» **EXERCISE GOAL**: Search the data for the string "export", and report each line where it is found.

(Items from a data source)
--- --- ---
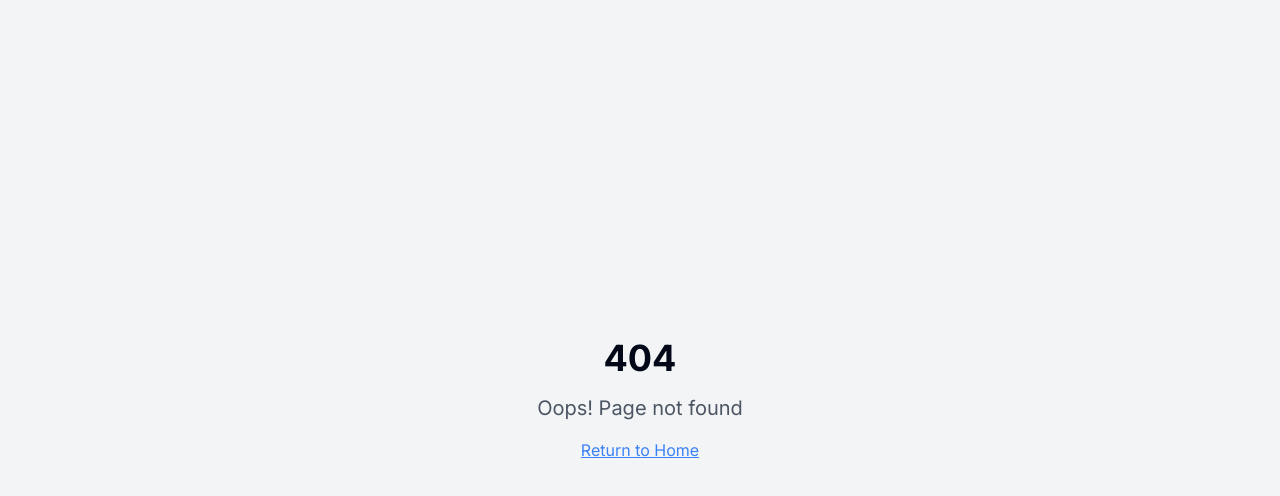
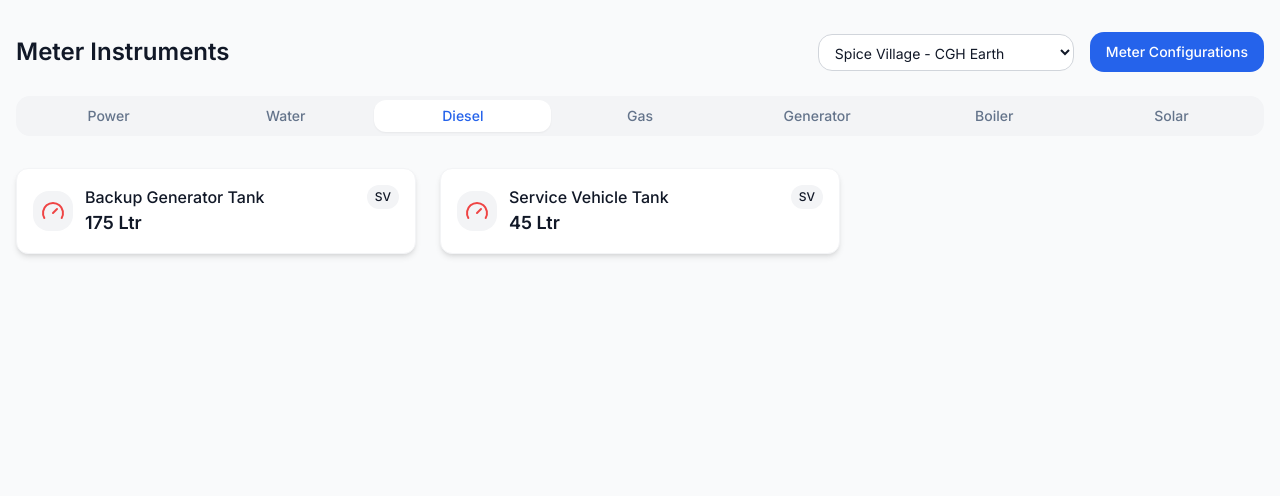
Before and after one commit to Annuabk/resort-meter-pulse-view, a React (Vite) app: page /meters/diesel in a window 1280 px wide. Before the commit this address had no page. Shown: the top 496 px of the page. Built offline with nearby package versions, Linux system fonts and the light colour scheme.

Commit message:
feat: Implement meter details page
Adds a new page to display detailed information for each meter type, including a tab menu, location selector, and individual meter cards.

```diff
--- a/src/App.tsx
+++ b/src/App.tsx
@@ -6,6 +6,7 @@ import { QueryClient, QueryClientProvider } from "@tanstack/react-query";
 import { BrowserRouter, Routes, Route } from "react-router-dom";
 import { ThemeProvider } from "./context/ThemeContext";
 import Index from "./pages/Index";
+import MeterInstruments from "./pages/MeterInstruments";
 import NotFound from "./pages/NotFound";
 
 const queryClient = new QueryClient();
@@ -19,6 +20,8 @@ const App = () => (
         <BrowserRouter>
           <Routes>
             <Route path="/" element={<Index />} />
+            <Route path="/meters" element={<MeterInstruments />} />
+            <Route path="/meters/:category" element={<MeterInstruments />} />
             {/* ADD ALL CUSTOM ROUTES ABOVE THE CATCH-ALL "*" ROUTE */}
             <Route path="*" element={<NotFound />} />
           </Routes>
--- /dev/null
+++ b/src/components/MeterCard.tsx
@@ -0,0 +1,53 @@
+
+import React from 'react';
+import { Boiler, Droplet, Fuel, Power, Gauge, Generator, SolarPanel } from 'lucide-react';
+import { MeterInstrument } from '@/types/dashboard';
+
+interface MeterCardProps {
+  instrument: MeterInstrument;
+}
+
+export const MeterCard: React.FC<MeterCardProps> = ({ instrument }) => {
+  // Function to determine which icon to display based on category
+  const getIcon = () => {
+    switch (instrument.category.toLowerCase()) {
+      case 'power':
+        return <Power className="h-6 w-6 text-meter-power" />;
+      case 'water':
+        return <Droplet className="h-6 w-6 text-meter-water" />;
+      case 'diesel':
+        return <Gauge className="h-6 w-6 text-meter-diesel" />;
+      case 'gas':
+        return <Fuel className="h-6 w-6 text-meter-gas" />;
+      case 'generator':
+        return <Generator className="h-6 w-6 text-meter-generator" />;
+      case 'boiler':
+        return <Boiler className="h-6 w-6 text-meter-boiler" />;
+      case 'solar':
+        return <SolarPanel className="h-6 w-6 text-yellow-500" />;
+      default:
+        return <Gauge className="h-6 w-6 text-gray-500" />;
+    }
+  };
+
+  return (
+    <div className="bg-white dark:bg-gray-800 rounded-xl shadow-md hover:shadow-lg transition-shadow p-4 border border-gray-100 dark:border-gray-700">
+      <div className="flex justify-between">
+        <div className="flex items-center space-x-3">
+          <div className="p-2 bg-gray-100 dark:bg-gray-700 rounded-lg">
+            {getIcon()}
+          </div>
+          <div>
+            <h3 className="font-medium text-gray-900 dark:text-gray-100">{instrument.name}</h3>
+            <p className="text-lg font-semibold">
+              {instrument.value} {instrument.unit}
+            </p>
+          </div>
+        </div>
+        <div className="bg-gray-100 dark:bg-gray-700 px-2 py-1 rounded-md text-xs font-medium self-start">
+          {instrument.location}
+        </div>
+      </div>
+    </div>
+  );
+};
--- a/src/components/SummaryPanel.tsx
+++ b/src/components/SummaryPanel.tsx
@@ -1,5 +1,6 @@
 
 import React from 'react';
+import { Link } from 'react-router-dom';
 import { PropertyData } from '@/types/dashboard';
 import { Card, CardContent, CardHeader, CardTitle } from '@/components/ui/card';
 import { Droplet, Fuel, Power, Gauge } from 'lucide-react';
@@ -28,7 +29,8 @@ export const SummaryPanel: React.FC<SummaryPanelProps> = ({ properties }) => {
 
   return (
     <div className="grid grid-cols-1 md:grid-cols-2 lg:grid-cols-4 gap-4 mb-6">
-      <Card>
+      <Link to="/meters/power">
+        <Card className="hover:shadow-md transition-shadow cursor-pointer">
           <CardHeader className="flex flex-row items-center justify-between pb-2">
             <CardTitle className="text-sm font-medium text-meter-power">
               Total Power
@@ -39,8 +41,10 @@ export const SummaryPanel: React.FC<SummaryPanelProps> = ({ properties }) => {
             <div className="text-2xl font-bold">{totalPower.toLocaleString()} kWh</div>
           </CardContent>
         </Card>
+      </Link>
 
-      <Card>
+      <Link to="/meters/water">
+        <Card className="hover:shadow-md transition-shadow cursor-pointer">
           <CardHeader className="flex flex-row items-center justify-between pb-2">
             <CardTitle className="text-sm font-medium text-meter-water">
               Total Water
@@ -51,8 +55,10 @@ export const SummaryPanel: React.FC<SummaryPanelProps> = ({ properties }) => {
             <div className="text-2xl font-bold">{totalWater.toLocaleString()} Ltr</div>
           </CardContent>
         </Card>
+      </Link>
 
-      <Card>
+      <Link to="/meters/gas">
+        <Card className="hover:shadow-md transition-shadow cursor-pointer">
           <CardHeader className="flex flex-row items-center justify-between pb-2">
             <CardTitle className="text-sm font-medium text-meter-gas">
               Total Gas
@@ -63,8 +69,10 @@ export const SummaryPanel: React.FC<SummaryPanelProps> = ({ properties }) => {
             <div className="text-2xl font-bold">{totalGas.toLocaleString()} KG</div>
           </CardContent>
         </Card>
+      </Link>
 
-      <Card>
+      <Link to="/meters/diesel">
+        <Card className="hover:shadow-md transition-shadow cursor-pointer">
           <CardHeader className="flex flex-row items-center justify-between pb-2">
             <CardTitle className="text-sm font-medium text-meter-diesel">
               Total Diesel
@@ -75,6 +83,7 @@ export const SummaryPanel: React.FC<SummaryPanelProps> = ({ properties }) => {
             <div className="text-2xl font-bold">{totalDiesel.toLocaleString()} Ltr</div>
           </CardContent>
         </Card>
+      </Link>
     </div>
   );
 };
--- /dev/null
+++ b/src/data/meterData.ts
@@ -0,0 +1,150 @@
+
+import { MeterCategoryItem, MeterInstrument } from '@/types/dashboard';
+
+// Categories for the tab menu
+export const meterCategories: MeterCategoryItem[] = [
+  { id: 'power', name: 'Power' },
+  { id: 'water', name: 'Water' },
+  { id: 'diesel', name: 'Diesel' },
+  { id: 'gas', name: 'Gas' },
+  { id: 'generator', name: 'Generator' },
+  { id: 'boiler', name: 'Boiler' },
+  { id: 'solar', name: 'Solar' }
+];
+
+// Mock meter instruments data
+export const meterInstruments: MeterInstrument[] = [
+  // Boiler instruments
+  {
+    id: 'boiler-1',
+    name: 'Laundry Steam Boiler',
+    category: 'boiler',
+    value: 30,
+    unit: 'KG',
+    location: 'SV'
+  },
+  {
+    id: 'boiler-2',
+    name: 'Hotwater Boiler',
+    category: 'boiler',
+    value: 5,
+    unit: 'KG',
+    location: 'SV'
+  },
+  {
+    id: 'boiler-3',
+    name: 'Kitchen Steam Boiler',
+    category: 'boiler',
+    value: 18,
+    unit: 'KG',
+    location: 'SV'
+  },
+
+  // Power instruments
+  {
+    id: 'power-1',
+    name: 'Main Meter',
+    category: 'power',
+    value: 450,
+    unit: 'kWh',
+    location: 'SV'
+  },
+  {
+    id: 'power-2',
+    name: 'Kitchen Power',
+    category: 'power',
+    value: 120,
+    unit: 'kWh',
+    location: 'SV'
+  },
+  {
+    id: 'power-3',
+    name: 'Swimming Pool',
+    category: 'power',
+    value: 75,
+    unit: 'kWh',
+    location: 'SV'
+  },
+
+  // Water instruments
+  {
+    id: 'water-1',
+    name: 'Main Water Tank',
+    category: 'water',
+    value: 2500,
+    unit: 'Ltr',
+    location: 'SV'
+  },
+  {
+    id: 'water-2',
+    name: 'Garden Irrigation',
+    category: 'water',
+    value: 750,
+    unit: 'Ltr',
+    location: 'SV'
+  },
+
+  // Diesel instruments
+  {
+    id: 'diesel-1',
+    name: 'Backup Generator Tank',
+    category: 'diesel',
+    value: 175,
+    unit: 'Ltr',
+    location: 'SV'
+  },
+  {
+    id: 'diesel-2',
+    name: 'Service Vehicle Tank',
+    category: 'diesel',
+    value: 45,
+    unit: 'Ltr',
+    location: 'SV'
+  },
+
+  // Gas instruments
+  {
+    id: 'gas-1',
+    name: 'Main Kitchen Supply',
+    category: 'gas',
+    value: 65,
+    unit: 'KG',
+    location: 'SV'
+  },
+  {
+    id: 'gas-2',
+    name: 'Outdoor Cooking Area',
+    category: 'gas',
+    value: 12,
+    unit: 'KG',
+    location: 'SV'
+  },
+
+  // Generator instruments
+  {
+    id: 'generator-1',
+    name: 'Primary Backup Generator',
+    category: 'generator',
+    value: 25,
+    unit: 'kW',
+    location: 'SV'
+  },
+
+  // Solar instruments
+  {
+    id: 'solar-1',
+    name: 'Rooftop Solar Array',
+    category: 'solar',
+    value: 35,
+    unit: 'kW',
+    location: 'SV'
+  },
+  {
+    id: 'solar-2',
+    name: 'Garden Solar Lights',
+    category: 'solar',
+    value: 2.5,
+    unit: 'kW',
+    location: 'SV'
+  }
+];
--- /dev/null
+++ b/src/pages/MeterInstruments.tsx
@@ -0,0 +1,93 @@
+
+import React, { useState } from 'react';
+import { useParams } from 'react-router-dom';
+import {
+  Tabs,
+  TabsList,
+  TabsTrigger
+} from '@/components/ui/tabs';
+import { Button } from '@/components/ui/button';
+import { Select } from '@/components/ui/select';
+import { MeterCard } from '@/components/MeterCard';
+import { useTheme } from '@/context/ThemeContext';
+import { meterCategories, meterInstruments } from '@/data/meterData';
+
+const MeterInstruments = () => {
+  const { category } = useParams();
+  const [selectedCategory, setSelectedCategory] = useState<string>(category || 'boiler');
+  const [selectedLocation, setSelectedLocation] = useState<string>("Spice Village - CGH Earth");
+  const { theme } = useTheme();
+
+  const filteredInstruments = meterInstruments.filter(
+    instrument => instrument.category.toLowerCase() === selectedCategory.toLowerCase()
+  );
+
+  const handleCategoryChange = (value: string) => {
+    setSelectedCategory(value);
+  };
+
+  const locations = [
+    "Spice Village - CGH Earth",
+    "Coconut Lagoon - CGH Earth",
+    "Brunton Boatyard - CGH Earth",
+    "Marari Beach - CGH Earth"
+  ];
+
+  return (
+    <div className="min-h-screen bg-gray-50 dark:bg-gray-900 text-gray-900 dark:text-gray-100 transition-colors duration-200">
+      <div className="container px-4 py-8 mx-auto max-w-screen-xl">
+        <div className="flex flex-col md:flex-row md:items-center justify-between mb-6">
+          <h1 className="text-2xl font-semibold mb-4 md:mb-0">Meter Instruments</h1>
+
+          <div className="flex flex-col md:flex-row items-start md:items-center gap-4">
+            <div className="relative w-full md:w-auto">
+              <select
+                className="block w-full md:w-64 rounded-md border border-gray-300 bg-white py-2 pl-3 pr-10 text-sm outline-none focus:border-blue-500 dark:bg-gray-800 dark:border-gray-700 dark:text-gray-200"
+                value={selectedLocation}
+                onChange={(e) => setSelectedLocation(e.target.value)}
+              >
+                {locations.map((location) => (
+                  <option key={location} value={location}>{location}</option>
+                ))}
+              </select>
+            </div>
+
+            <Button variant="default" className="bg-blue-600 hover:bg-blue-700 text-white w-full md:w-auto">
+              Meter Configurations
+            </Button>
+          </div>
+        </div>
+
+        <Tabs
+          defaultValue={selectedCategory}
+          value={selectedCategory}
+          onValueChange={handleCategoryChange}
+          className="w-full mb-8"
+        >
+          <TabsList className="w-full mb-6 overflow-x-auto flex whitespace-nowrap p-1 bg-gray-100 dark:bg-gray-800 rounded-md">
+            {meterCategories.map((cat) => (
+              <TabsTrigger
+                key={cat.id}
+                value={cat.id}
+                className="flex-1 min-w-[100px] data-[state=active]:bg-white dark:data-[state=active]:bg-gray-700 data-[state=active]:text-blue-600 dark:data-[state=active]:text-blue-400"
+              >
+                {cat.name}
+              </TabsTrigger>
+            ))}
+          </TabsList>
+        </Tabs>
+
+        <div className="grid grid-cols-1 md:grid-cols-2 lg:grid-cols-3 gap-6">
+          {filteredInstruments.map((instrument) => (
+            <MeterCard
+              key={instrument.id}
+              instrument={instrument}
+            />
+          ))}
+        </div>
+      </div>
+    </div>
+  );
+};
+
+export default MeterInstruments;
```
Also changed, not shown: src/types/dashboard.ts (+17 -0 lines). Lines whose indentation alone changed are shown as unchanged.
--- --- ---
» **ANSWER SECTION**:
+export const MeterCard: React.FC<MeterCardProps> = ({ instrument }) => {
@@ -28,7 +29,8 @@ export const SummaryPanel: React.FC<SummaryPanelProps> = ({ properties }) => {
@@ -39,8 +41,10 @@ export const SummaryPanel: React.FC<SummaryPanelProps> = ({ properties }) => {
@@ -51,8 +55,10 @@ export const SummaryPanel: React.FC<SummaryPanelProps> = ({ properties }) => {
@@ -63,8 +69,10 @@ export const SummaryPanel: React.FC<SummaryPanelProps> = ({ properties }) => {
@@ -75,6 +83,7 @@ export const SummaryPanel: React.FC<SummaryPanelProps> = ({ properties }) => {
+export const meterCategories: MeterCategoryItem[] = [
+export const meterInstruments: MeterInstrument[] = [
+export default MeterInstruments;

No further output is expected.